Before and after images
======
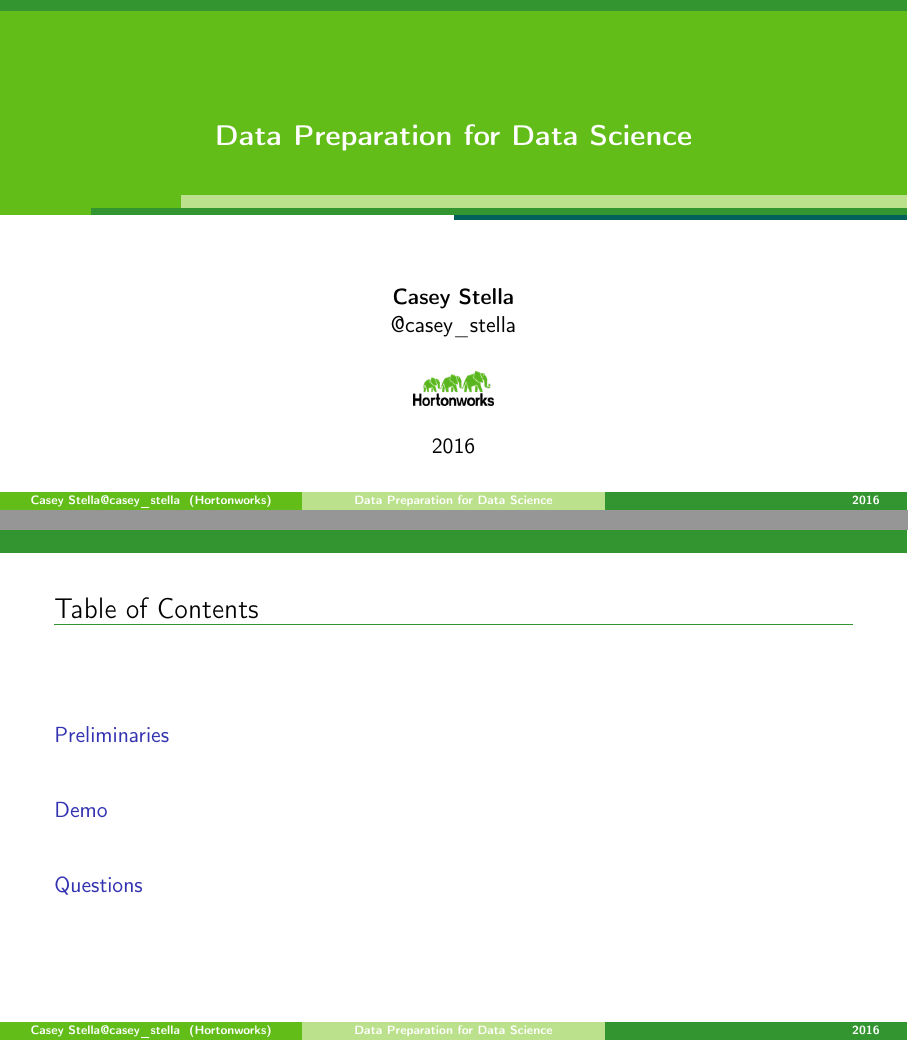
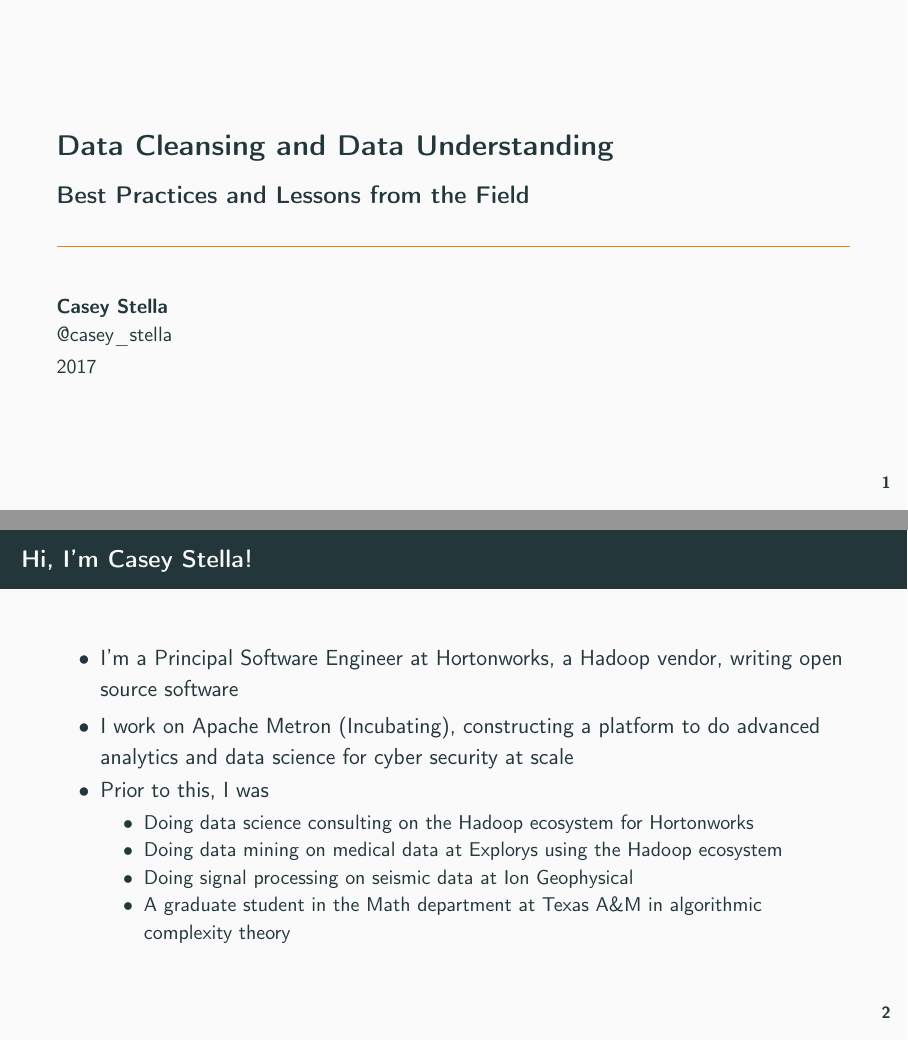
Before and after one commit to cestella/presentations, LaTeX slides (Data_Prep_for_Data_Science/Data_Prep_for_Data_Science.tex): pages 1 and 2 of 32 before the commit and pages 1 and 3 of 45 after it, joined at a grey line. The pictures show the PDF file Data_Prep_for_Data_Science/Data_Prep_for_Data_Science.pdf that the author committed with the source.

Commit message:
Updating deck.

```diff
--- a/Data_Prep_for_Data_Science/Data_Prep_for_Data_Science.tex
+++ b/Data_Prep_for_Data_Science/Data_Prep_for_Data_Science.tex
@@ -47,24 +48,26 @@
 }
 \begin{document}
 \author{{\bf Casey Stella}\\@casey\_stella}
-\institute[Hortonworks]{\includegraphics[width=40px,height=17px]{logo}}
-\title{{\bf Data Preparation for Data Science}}
-\date{2016}
+\title{{\bf Data Cleansing and Data Understanding}}
+\subtitle{{\bf Best Practices and Lessons from the Field}}
+\date{2017}
 
 \frame{\titlepage}
 
-\frame{\frametitle{Table of Contents}\tableofcontents}
 
-\section{Preliminaries}
-\begingroup
-\Huge
-\begin{frame}
-\frametitle{Introduction}
-\begin{center}
-Hi, I'm Casey Stella!
-\end{center}
-\end{frame}
-\endgroup
+\frame{\frametitle{Hi, I'm Casey Stella!}
+\begin{itemize}
+\item I'm a Principal Software Engineer at Hortonworks, a Hadoop vendor, writing open source software
+\item I work on Apache Metron (Incubating), constructing a platform to do advanced analytics and data science for cyber security at scale\pause
+\item Prior to this, I was
+  \begin{itemize}
+  \item Doing data science consulting on the Hadoop ecosystem for Hortonworks
+  \item Doing data mining on medical data at Explorys using the Hadoop ecosystem
+  \item Doing signal processing on seismic data at Ion Geophysical
+  \item A graduate student in the Math department at Texas A\&M in algorithmic complexity theory
+  \end{itemize}
+\end{itemize}
+}
 
 \frame{\frametitle{Garbage In $\implies$ Garbage Out}
 \begin{exampleblock}{}
@@ -123,6 +128,15 @@ $\frac{\Delta Density}{\Delta t}$ $\implies$
 \end{itemize}
 }
 
+\frame{\frametitle{Story Time: A Summation over Time Saves Face}
+The stage: An unnamed startup analyzing clinical effectiveness measurement for hospital.\pause
+\begin{itemize}
+\item Think of it as a rules engine that takes medical data and outputs how well doctors and departments are doing\pause
+\item Insights aren't trusted if they're wrong.\pause
+\item Correctness depend on good data
+\end{itemize}
+}
+
 \frame{\frametitle{Semantic Understanding: ``Do what I mean, not what I say''}
 Semantic understanding is understanding based on how the data is {\bf used} rather than how it is stored.\pause
 \begin{itemize}
```
Also changed, not shown: Data_Prep_for_Data_Science/Data_Prep_for_Data_Science.pdf, Data_Prep_for_Data_Science/Data_Prep_for_Data_Science.tex (75 more changed lines).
======
Exercise description -
Your reply is the full set of entries reproduced exactly, with images omitted.

Task result -
Before and after one commit to cestella/presentations, LaTeX slides (Data_Prep_for_Data_Science/Data_Prep_for_Data_Science.tex): pages 1 and 2 of 32 before the commit and pages 1 and 3 of 45 after it, joined at a grey line. The pictures show the PDF file Data_Prep_for_Data_Science/Data_Prep_for_Data_Science.pdf that the author committed with the source.

Commit message:
Updating deck.

```diff
--- a/Data_Prep_for_Data_Science/Data_Prep_for_Data_Science.tex
+++ b/Data_Prep_for_Data_Science/Data_Prep_for_Data_Science.tex
@@ -47,24 +48,26 @@
 }
 \begin{document}
 \author{{\bf Casey Stella}\\@casey\_stella}
-\institute[Hortonworks]{\includegraphics[width=40px,height=17px]{logo}}
-\title{{\bf Data Preparation for Data Science}}
-\date{2016}
+\title{{\bf Data Cleansing and Data Understanding}}
+\subtitle{{\bf Best Practices and Lessons from the Field}}
+\date{2017}
 
 \frame{\titlepage}
 
-\frame{\frametitle{Table of Contents}\tableofcontents}
 
-\section{Preliminaries}
-\begingroup
-\Huge
-\begin{frame}
-\frametitle{Introduction}
-\begin{center}
-Hi, I'm Casey Stella!
-\end{center}
-\end{frame}
-\endgroup
+\frame{\frametitle{Hi, I'm Casey Stella!}
+\begin{itemize}
+\item I'm a Principal Software Engineer at Hortonworks, a Hadoop vendor, writing open source software
+\item I work on Apache Metron (Incubating), constructing a platform to do advanced analytics and data science for cyber security at scale\pause
+\item Prior to this, I was
+  \begin{itemize}
+  \item Doing data science consulting on the Hadoop ecosystem for Hortonworks
+  \item Doing data mining on medical data at Explorys using the Hadoop ecosystem
+  \item Doing signal processing on seismic data at Ion Geophysical
+  \item A graduate student in the Math department at Texas A\&M in algorithmic complexity theory
+  \end{itemize}
+\end{itemize}
+}
 
 \frame{\frametitle{Garbage In $\implies$ Garbage Out}
 \begin{exampleblock}{}
@@ -123,6 +128,15 @@ $\frac{\Delta Density}{\Delta t}$ $\implies$
 \end{itemize}
 }
 
+\frame{\frametitle{Story Time: A Summation over Time Saves Face}
+The stage: An unnamed startup analyzing clinical effectiveness measurement for hospital.\pause
+\begin{itemize}
+\item Think of it as a rules engine that takes medical data and outputs how well doctors and departments are doing\pause
+\item Insights aren't trusted if they're wrong.\pause
+\item Correctness depend on good data
+\end{itemize}
+}
+
 \frame{\frametitle{Semantic Understanding: ``Do what I mean, not what I say''}
 Semantic understanding is understanding based on how the data is {\bf used} rather than how it is stored.\pause
 \begin{itemize}
```
Also changed, not shown: Data_Prep_for_Data_Science/Data_Prep_for_Data_Science.pdf, Data_Prep_for_Data_Science/Data_Prep_for_Data_Science.tex (75 more changed lines).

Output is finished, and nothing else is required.